Well, that's a lot to solve at once, so here, I'm just beginning to elaborate and articulate the issues I face on a daily basis, dealing with lots of information.

Use Cases

Where do I collect data?

Often, I take pictures with my Phone camera. Where do the photos go from there?

Well, they could just sit, unprocessed on my phone. And about 400 pictures in, I'd get memory warnings that my storage was full. Not acceptable, so I do something with the Photos I take on my phone.

  1. When I take pictures with my phone camera, they save to Photos on my phone, and syncs with ~/Dropbox/Camera Uploads. This syncing only happens when I'm connected to wi-fi, to save mobile bandwidth.
  • after my phone pictures sync to Dropbox
  • I delete the photos from my phone
  • I move the photos from Dropbox to a Storage drive /-to-sort folder
  • Review /-to-sort on a regular basis and organize photos in folders.
    • into for blog
    • into a Trello Card
    • into photos
    • by year
    • by year and event

Different Types of Files

Every directory in a folder tree is either:

  • Pass-through
  • Destination

Pass-through folders are non-terminating. Files should be actively moving through the folder based on some meta-activity - whether that's me moving them, or a script or application manipulating the files. Examples of pass-through folders include: sorting, filtering: eg: incoming photos, working files, drafts.

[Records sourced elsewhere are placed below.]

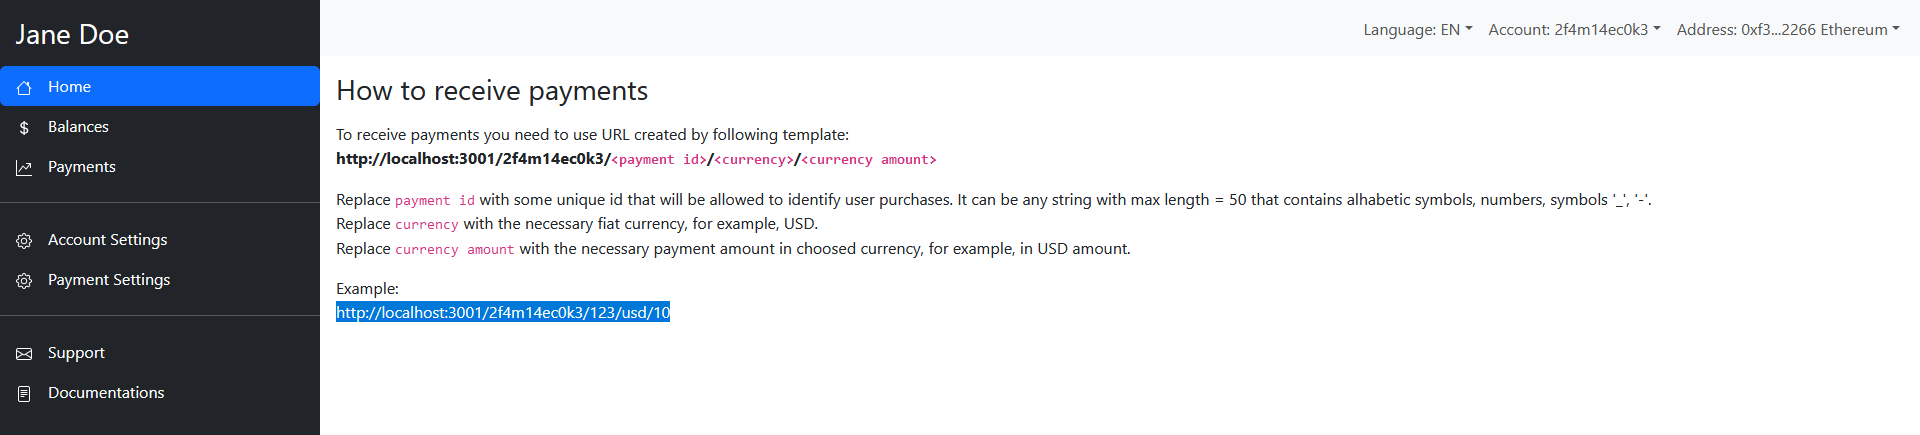
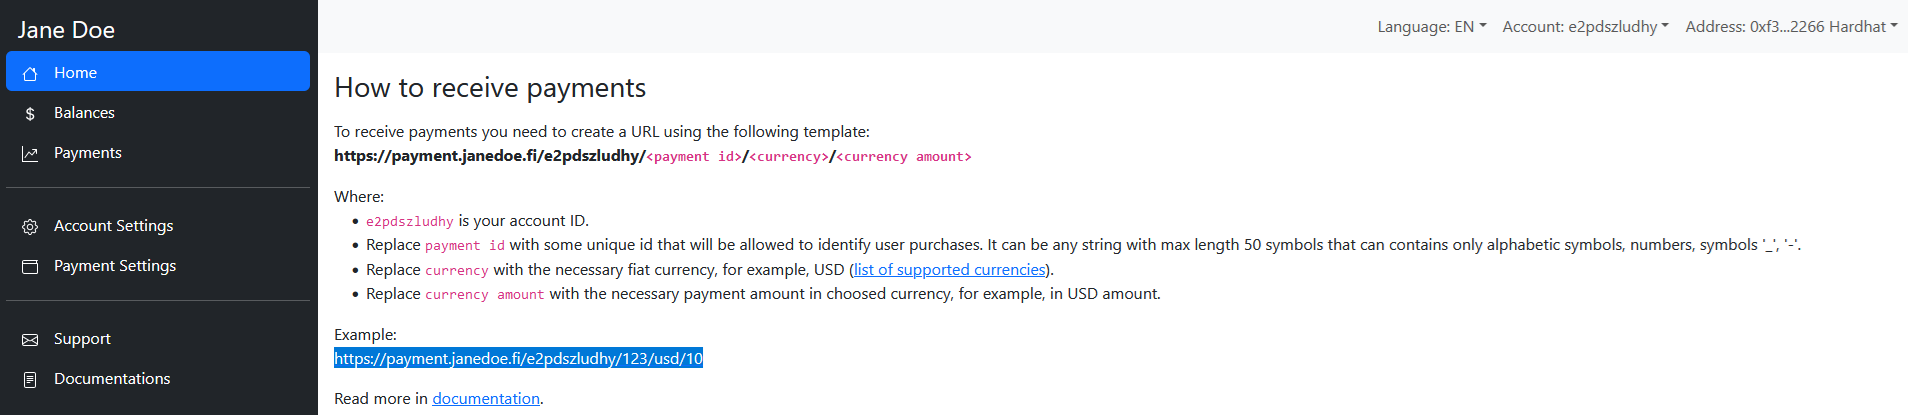
update screenshots with links for prod, minor fixes

diff --git a/apps/account/src/pages/Accounts/index.tsx b/apps/account/src/pages/Accounts/index.tsx
@@ -7,13 +7,13 @@ import useLocalStorageState from 'use-local-storage-state'
 import './index.css'
 
 import { useInfoMessages } from '../../states/application/hook'
-import { authDataKey, convertErrorToMessage } from '../../libs/utils'
+import { convertErrorToMessage } from '../../libs/utils'
 import SettingsLoader from '../../states/settings/loader'
 import { AuthData } from '../../types/auth-data'
 import { ApiWrapper } from '../../libs/services/api-wrapper'
 import useApiRequestImmediate from '../../libs/hooks/useApiRequestImmediate'
 import { SharedAccountProfileResponse } from '../../types/account-profile'
-import { INFO_MESSAGE_SHARED_ACCOUNT_LOAD_ERROR } from '../../constants'
+import { AUTH_DATA_KEY, INFO_MESSAGE_SHARED_ACCOUNT_LOAD_ERROR } from '../../constants'
 import AuthNavbar from '../../components/navbars/AuthNavbar'
 import InfoMessages from '../../components/InfoMessages'
 
@@ -21,7 +21,7 @@ const Accounts: React.FC = () => {
   const { t } = useTranslation()
   const navigate = useNavigate()
   const { hash } = useLocation()
-  const [authData] = useLocalStorageState<AuthData>(authDataKey())
+  const [authData] = useLocalStorageState<AuthData>(AUTH_DATA_KEY)
 
   const { addInfoMessage, removeInfoMessage } = useInfoMessages()
 

diff --git a/apps/account/src/pages/Auth/index.tsx b/apps/account/src/pages/Auth/index.tsx
@@ -9,8 +9,8 @@ import { useLocation, useNavigate } from 'react-router-dom'
 import './index.css'
 
 import { useInfoMessages } from '../../states/application/hook'
-import { authDataKey, convertErrorToMessage } from '../../libs/utils'
-import { INFO_MESSAGE_AUTH_ERROR } from '../../constants'
+import { convertErrorToMessage } from '../../libs/utils'
+import { AUTH_DATA_KEY, INFO_MESSAGE_AUTH_ERROR } from '../../constants'
 import { AuthData } from '../../types/auth-data'
 import { ApiWrapper } from '../../libs/services/api-wrapper'
 import useApiRequest from '../../libs/hooks/useApiRequest'
@@ -27,7 +27,7 @@ const Auth: React.FC = () => {
   const { open } = useWeb3Modal()
 
   const { addInfoMessage, removeInfoMessage } = useInfoMessages()
-  const [authData, setAuthData, { removeItem: removeAuthData }] = useLocalStorageState<AuthData>(authDataKey())
+  const [authData, setAuthData, { removeItem: removeAuthData }] = useLocalStorageState<AuthData>(AUTH_DATA_KEY)
   const { status: retrieveNonceStatus, process: retrieveNonce } = useApiRequest<AccountNonce>()
   const { status: authStatus, process: auth } = useApiRequest<AuthData>()
 

diff --git a/apps/account/src/components/navbars/components/AccountsDropdown/index.tsx b/apps/account/src/components/navbars/components/AccountsDropdown/index.tsx
@@ -4,17 +4,17 @@ import { useTranslation } from 'react-i18next'
 import useLocalStorageState from 'use-local-storage-state'
 
 import { AuthData } from '../../../../types/auth-data'
-import { authDataKey, convertErrorToMessage } from '../../../../libs/utils'
+import { convertErrorToMessage } from '../../../../libs/utils'
 import { useLocation, useParams } from 'react-router-dom'
 import useApiRequestImmediate from '../../../../libs/hooks/useApiRequestImmediate'
 import { SharedAccountProfileResponse } from '../../../../types/account-profile'
 import { ApiWrapper } from '../../../../libs/services/api-wrapper'
 import { useInfoMessages } from '../../../../states/application/hook'
-import { INFO_MESSAGE_SHARED_ACCOUNT_LOAD_ERROR } from '../../../../constants'
+import { AUTH_DATA_KEY, INFO_MESSAGE_SHARED_ACCOUNT_LOAD_ERROR } from '../../../../constants'
 
 const AccountsDropdown: React.FC = () => {
   const { t } = useTranslation()
-  const [authData] = useLocalStorageState<AuthData>(authDataKey())
+  const [authData] = useLocalStorageState<AuthData>(AUTH_DATA_KEY)
   const { hash } = useLocation()
   const { id } = useParams()
 

diff --git a/apps/account/src/libs/hooks/useApiRequest.ts b/apps/account/src/libs/hooks/useApiRequest.ts
@@ -3,11 +3,11 @@ import { useNavigate, useParams } from 'react-router-dom'
 import useLocalStorageState from 'use-local-storage-state'
 
 import { AuthData } from '../../types/auth-data'
-import { authDataKey } from '../utils'
 import { UnathError } from '../../types/unauth-error'
 import { ApiWrapper } from '../services/api-wrapper'
 import { ApiRequest, ApiRequestResult, ApiRequestStatus } from '../../types/api-request'
 import { useConfig } from '../../context/config/hook'
+import { AUTH_DATA_KEY } from '../../constants'
 
 export default function useApiRequest<T>(): ApiRequestResult<T> {
   const [data, setData] = useState<T | undefined>(undefined)
@@ -15,7 +15,7 @@ export default function useApiRequest<T>(): ApiRequestResult<T> {
   const [error, setError] = useState<Error | undefined>(undefined)
 
   const { id } = useParams()
-  const [authData, , { removeItem: removeAuthData }] = useLocalStorageState<AuthData>(authDataKey())
+  const [authData, , { removeItem: removeAuthData }] = useLocalStorageState<AuthData>(AUTH_DATA_KEY)
   const navigate = useNavigate()
   const config = useConfig()
 

diff --git a/apps/account/src/components/Guards/AuthGuard/index.tsx b/apps/account/src/components/Guards/AuthGuard/index.tsx
@@ -3,11 +3,11 @@ import { useLocation, useNavigate } from 'react-router-dom'
 import useLocalStorageState from 'use-local-storage-state'
 
 import { AuthData } from '../../../types/auth-data'
-import { authDataKey } from '../../../libs/utils'
 import { ApiWrapper } from '../../../libs/services/api-wrapper'
 import useApiRequest from '../../../libs/hooks/useApiRequest'
 import { useAccount, useDisconnect } from 'wagmi'
 import { useInfoMessages } from '../../../states/application/hook'
+import { AUTH_DATA_KEY } from '../../../constants'
 
 interface AuthGuardProps {
   element: React.ReactElement
@@ -19,7 +19,7 @@ const AuthGuard: React.FC<AuthGuardProps> = (props) => {
 
   const navigate = useNavigate()
   const { hash } = useLocation()
-  const [, , { removeItem: removeAuthData }] = useLocalStorageState<AuthData>(authDataKey())
+  const [, , { removeItem: removeAuthData }] = useLocalStorageState<AuthData>(AUTH_DATA_KEY)
   const { isConnected, address } = useAccount()
   const {disconnect} = useDisconnect()
 

diff --git a/apps/api/src/app-config.ts b/apps/api/src/app-config.ts
@@ -93,6 +93,10 @@ export function createAppConfig() {
     throw new Error('BUCKET_NAME_DATA is not set')
   }
 
+  if (!process.env.PAYMENT_NOTIFICATION_FROM_EMAIL) {
+    throw new Error('PAYMENT_NOTIFICATION_FROM_EMAIL is not set')
+  }
+
   if (!process.env.METRIC_RANGO_NAMESPACE) {
     throw new Error('METRIC_RANGO_NAMESPACE is not set')
   }
@@ -141,6 +145,7 @@ export function createAppConfig() {
     TABLE_NAME: process.env.TABLE_NAME,
     TABLE_NAME_TIME_SERIES: process.env.TABLE_NAME_TIME_SERIES,
     BUCKET_NAME_DATA: process.env.BUCKET_NAME_DATA,
+    PAYMENT_NOTIFICATION_FROM_EMAIL: process.env.PAYMENT_NOTIFICATION_FROM_EMAIL,
     METRIC_RANGO_NAMESPACE: process.env.METRIC_RANGO_NAMESPACE,
     METRIC_RANGO_NAME: process.env.METRIC_RANGO_NAME,
     METRIC_RANGO_CONVERSION_NAMESPACE: process.env.METRIC_RANGO_CONVERSION_NAMESPACE,

diff --git a/apps/sandbox/src/app-config.ts b/apps/sandbox/src/app-config.ts
@@ -93,6 +93,10 @@ export function createAppConfig() {
     throw new Error('BUCKET_NAME_DATA is not set')
   }
 
+  if (!process.env.PAYMENT_NOTIFICATION_FROM_EMAIL) {
+    throw new Error('PAYMENT_NOTIFICATION_FROM_EMAIL is not set')
+  }
+
   if (!process.env.METRIC_RANGO_NAMESPACE) {
     throw new Error('METRIC_RANGO_NAMESPACE is not set')
   }
@@ -141,6 +145,7 @@ export function createAppConfig() {
     TABLE_NAME: process.env.TABLE_NAME,
     TABLE_NAME_TIME_SERIES: process.env.TABLE_NAME_TIME_SERIES,
     BUCKET_NAME_DATA: process.env.BUCKET_NAME_DATA,
+    PAYMENT_NOTIFICATION_FROM_EMAIL: process.env.PAYMENT_NOTIFICATION_FROM_EMAIL,
     METRIC_RANGO_NAMESPACE: process.env.METRIC_RANGO_NAMESPACE,
     METRIC_RANGO_NAME: process.env.METRIC_RANGO_NAME,
     METRIC_RANGO_CONVERSION_NAMESPACE: process.env.METRIC_RANGO_CONVERSION_NAMESPACE,

diff --git a/apps/installer/lib/main-stack.ts b/apps/installer/lib/main-stack.ts
@@ -574,6 +574,7 @@ function handler(event) {
             TABLE_NAME: output.tableData?.tableName ?? '',
             TABLE_NAME_TIME_SERIES: output.tableTimeSeries?.tableName ?? '',
             BUCKET_NAME_DATA: output.bucketData?.bucketName ?? '',
+            PAYMENT_NOTIFICATION_FROM_EMAIL: env('PAYMENT_NOTIFICATION_FROM_EMAIL'),
             METRIC_RANGO_NAMESPACE: output.alarmMetricRango?.namespace ?? '',
             METRIC_RANGO_NAME: output.alarmMetricRango?.metricName ?? '',
             METRIC_RANGO_CONVERSION_NAMESPACE: output.alarmMetricRangoConversion?.namespace ?? '',

diff --git a/apps/account/src/components/Home/index.tsx b/apps/account/src/components/Home/index.tsx
@@ -1,13 +1,13 @@
 import { Trans, useTranslation } from 'react-i18next'
 import useLocalStorageState from 'use-local-storage-state'
 
-import { authDataKey } from '../../libs/utils'
 import { AuthData } from '../../types/auth-data'
 import { useConfig } from '../../context/config/hook'
+import { AUTH_DATA_KEY } from '../../constants'
 
 const Home: React.FC = () => {
   const { t } = useTranslation()
-  const [authData] = useLocalStorageState<AuthData>(authDataKey())
+  const [authData] = useLocalStorageState<AuthData>(AUTH_DATA_KEY)
   const config = useConfig()
 
   return (

diff --git a/apps/account/src/libs/utils.ts b/apps/account/src/libs/utils.ts
@@ -8,10 +8,6 @@ import { PaymentHistory, PaymentHistoryData } from '../types/payment-history'
 import { ServiceError } from '../types/service-error'
 import { PERMISSION_PRIORITY, PUBLIC_NODE_RPCS } from '../constants'
 
-export function authDataKey(): string {
-  return `${import.meta.env.VITE_APP_APP_PREFIX ?? 'janedoe'}:authData`
-}
-
 export function convertErrorToMessage(error: any, defaultMessage: string, curDepth: number = 1, maxDepth: number = 10): string {
   if ('string' === typeof error) {
     return error

diff --git a/apps/account/src/constants.ts b/apps/account/src/constants.ts
@@ -2,6 +2,7 @@ import { Chain, arbitrum, avalanche, base, bsc, cronos, hardhat, linea, mainnet,
 import { Permission } from './types/account-settings'
 import { PaymentHistoryDataFilter } from './types/payment-history'
 
+export const AUTH_DATA_KEY = 'janedoe:authData'
 export const DEFAULT_CURRENCY_DECIMAL_PLACES = 4
 
 export const INFO_MESSAGE_SETTINGS_ERROR = 'settings_load_error'

diff --git a/apps/api/src/services/ipn-service.ts b/apps/api/src/services/ipn-service.ts
@@ -101,7 +101,6 @@ export class IpnServiceImpl implements IpnService {
           error: 'Internal server error'
         }
     }
-    const id = [ipnKey.accountId, ipnKey.paymentId, ipnKey.blockchain.toLocaleLowerCase(), ipnKey.transaction, ipnKey.index].join(':')
 
     logger.debug(`IpnService: start to save ipn result`)
     logger.debug(ipnKey)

Destination folders are terminating in nature. Files end up there and should really move. They're just there. They accumulate, or live, or just are. Destination folders are for reference and live in the folder. Example Destination folders include: reference files, completed projects system binaries --- things that don't change and sources of truth.

Non-Terminating States

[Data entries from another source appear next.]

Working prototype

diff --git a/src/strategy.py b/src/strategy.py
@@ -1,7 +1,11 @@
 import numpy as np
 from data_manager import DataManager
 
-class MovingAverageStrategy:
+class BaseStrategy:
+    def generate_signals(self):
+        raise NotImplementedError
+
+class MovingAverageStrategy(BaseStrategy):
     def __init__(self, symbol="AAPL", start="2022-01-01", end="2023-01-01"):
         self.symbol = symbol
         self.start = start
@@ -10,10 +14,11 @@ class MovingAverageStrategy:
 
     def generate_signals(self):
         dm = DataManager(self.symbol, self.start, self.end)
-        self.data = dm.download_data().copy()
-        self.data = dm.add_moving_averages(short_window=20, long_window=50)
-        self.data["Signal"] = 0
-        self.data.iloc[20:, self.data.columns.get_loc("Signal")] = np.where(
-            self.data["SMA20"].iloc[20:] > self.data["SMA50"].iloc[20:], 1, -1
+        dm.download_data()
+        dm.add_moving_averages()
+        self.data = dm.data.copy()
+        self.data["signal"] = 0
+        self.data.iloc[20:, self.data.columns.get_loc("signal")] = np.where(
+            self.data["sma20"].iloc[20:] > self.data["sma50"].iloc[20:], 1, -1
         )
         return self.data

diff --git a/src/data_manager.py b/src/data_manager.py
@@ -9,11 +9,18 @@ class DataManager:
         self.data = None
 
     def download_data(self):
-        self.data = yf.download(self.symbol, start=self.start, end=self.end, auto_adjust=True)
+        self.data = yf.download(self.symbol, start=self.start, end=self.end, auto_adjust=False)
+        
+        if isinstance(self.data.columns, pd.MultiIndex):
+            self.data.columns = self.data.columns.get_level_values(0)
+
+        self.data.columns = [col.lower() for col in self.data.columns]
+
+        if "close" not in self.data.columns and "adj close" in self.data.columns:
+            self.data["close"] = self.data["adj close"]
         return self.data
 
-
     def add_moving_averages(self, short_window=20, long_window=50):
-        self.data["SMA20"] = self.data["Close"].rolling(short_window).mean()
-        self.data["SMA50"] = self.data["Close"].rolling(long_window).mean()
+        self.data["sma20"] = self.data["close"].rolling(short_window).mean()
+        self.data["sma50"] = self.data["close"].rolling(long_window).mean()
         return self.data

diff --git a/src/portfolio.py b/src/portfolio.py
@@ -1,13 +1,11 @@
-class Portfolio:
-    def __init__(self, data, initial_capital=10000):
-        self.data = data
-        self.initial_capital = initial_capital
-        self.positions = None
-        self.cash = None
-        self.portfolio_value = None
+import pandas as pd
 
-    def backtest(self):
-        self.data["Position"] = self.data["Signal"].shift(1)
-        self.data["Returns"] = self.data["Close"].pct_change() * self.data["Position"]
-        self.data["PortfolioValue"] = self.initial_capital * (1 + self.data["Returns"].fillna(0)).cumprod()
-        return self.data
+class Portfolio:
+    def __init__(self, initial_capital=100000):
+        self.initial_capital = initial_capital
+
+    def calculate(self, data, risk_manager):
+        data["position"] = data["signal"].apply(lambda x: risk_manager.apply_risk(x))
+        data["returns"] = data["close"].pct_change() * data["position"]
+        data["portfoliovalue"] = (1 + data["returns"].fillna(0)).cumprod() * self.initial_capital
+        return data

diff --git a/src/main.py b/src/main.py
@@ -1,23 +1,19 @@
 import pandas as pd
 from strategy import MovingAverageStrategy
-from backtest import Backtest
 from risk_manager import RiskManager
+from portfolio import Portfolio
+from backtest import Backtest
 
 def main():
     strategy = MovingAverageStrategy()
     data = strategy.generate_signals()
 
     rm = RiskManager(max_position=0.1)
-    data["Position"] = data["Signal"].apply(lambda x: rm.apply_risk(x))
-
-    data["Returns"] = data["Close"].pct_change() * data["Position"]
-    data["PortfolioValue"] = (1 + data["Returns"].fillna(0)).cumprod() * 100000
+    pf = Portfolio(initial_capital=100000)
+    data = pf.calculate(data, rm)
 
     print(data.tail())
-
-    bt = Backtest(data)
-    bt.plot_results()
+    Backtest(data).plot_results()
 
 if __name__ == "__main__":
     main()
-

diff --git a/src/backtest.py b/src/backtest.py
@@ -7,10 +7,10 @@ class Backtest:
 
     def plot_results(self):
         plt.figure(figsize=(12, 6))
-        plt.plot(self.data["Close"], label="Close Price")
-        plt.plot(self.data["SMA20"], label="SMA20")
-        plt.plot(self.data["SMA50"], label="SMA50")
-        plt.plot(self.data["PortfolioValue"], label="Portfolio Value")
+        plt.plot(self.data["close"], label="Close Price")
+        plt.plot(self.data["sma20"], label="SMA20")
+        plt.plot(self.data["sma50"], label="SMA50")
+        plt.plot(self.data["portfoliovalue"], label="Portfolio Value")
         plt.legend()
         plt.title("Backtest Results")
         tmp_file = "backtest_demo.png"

Things here need to be processed.

  • /Dropbox/Development/writing/for blog,
  • /DATA/library/data
  • /DATA/library/development

Terminating States

Things here do not need to be processed. They are available for reference.

  • /DATA/library/audio
  • /DATA/library/audiobooks
  • /DATA/library/documents
  • /DATA/library/images
  • /DATA/library/videos

My File Directory

Camera Uploads
Desktop
Development
    gems
    ios
    misc
    rails
    visual
    writing
Library
    audio
    audiobooks
    podcasts
    documents
    images
    videos
Personal
    business
    file drawer
Public

Blogging

One terminating state for my workflow is blog. Once items are here, it is my responsibility to link to them within a blog post here, on this platform.

/images/blog gets synced out via Dropbox, and becomes available to the web.

Code Tools

Tools I use to write software products.

  • Atom
  • Bash
  • Ruby
  • Sketch
  • Unity
  • Google Apps
  • AWS

Date
2014-10-21
Status
release
Visibility